_REQUIRED ACTION_: Collect the lines of the entries where "full" shows up.

[[ GIVEN INFORMATION open ]]

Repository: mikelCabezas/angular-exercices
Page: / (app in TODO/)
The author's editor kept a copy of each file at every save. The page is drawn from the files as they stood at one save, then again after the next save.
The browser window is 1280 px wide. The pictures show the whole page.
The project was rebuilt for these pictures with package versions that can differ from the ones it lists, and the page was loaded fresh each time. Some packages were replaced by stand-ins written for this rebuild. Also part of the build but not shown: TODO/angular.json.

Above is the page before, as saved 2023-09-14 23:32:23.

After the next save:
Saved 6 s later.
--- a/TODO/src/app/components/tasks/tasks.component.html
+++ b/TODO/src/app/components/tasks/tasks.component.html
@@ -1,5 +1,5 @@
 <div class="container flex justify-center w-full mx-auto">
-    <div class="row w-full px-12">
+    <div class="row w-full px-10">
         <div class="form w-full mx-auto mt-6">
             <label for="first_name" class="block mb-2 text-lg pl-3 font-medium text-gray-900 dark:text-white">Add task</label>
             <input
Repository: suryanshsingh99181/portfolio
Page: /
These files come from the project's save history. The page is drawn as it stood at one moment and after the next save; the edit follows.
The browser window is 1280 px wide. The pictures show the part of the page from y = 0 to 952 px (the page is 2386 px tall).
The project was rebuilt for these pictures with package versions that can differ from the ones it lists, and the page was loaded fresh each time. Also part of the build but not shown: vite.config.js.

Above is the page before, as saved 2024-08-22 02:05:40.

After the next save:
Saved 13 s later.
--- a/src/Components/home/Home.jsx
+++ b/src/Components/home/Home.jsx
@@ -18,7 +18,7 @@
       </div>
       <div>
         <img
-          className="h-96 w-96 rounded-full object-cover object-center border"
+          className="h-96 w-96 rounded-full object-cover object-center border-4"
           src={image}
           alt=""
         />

[[ GIVEN INFORMATION closed ]]

_WRITTEN RESPONSE_:
 <div class="container flex justify-center w-full mx-auto">
-    <div class="row w-full px-12">
+    <div class="row w-full px-10">
         <div class="form w-full mx-auto mt-6">
-          className="h-96 w-96 rounded-full object-cover object-center border"
+          className="h-96 w-96 rounded-full object-cover object-center border-4"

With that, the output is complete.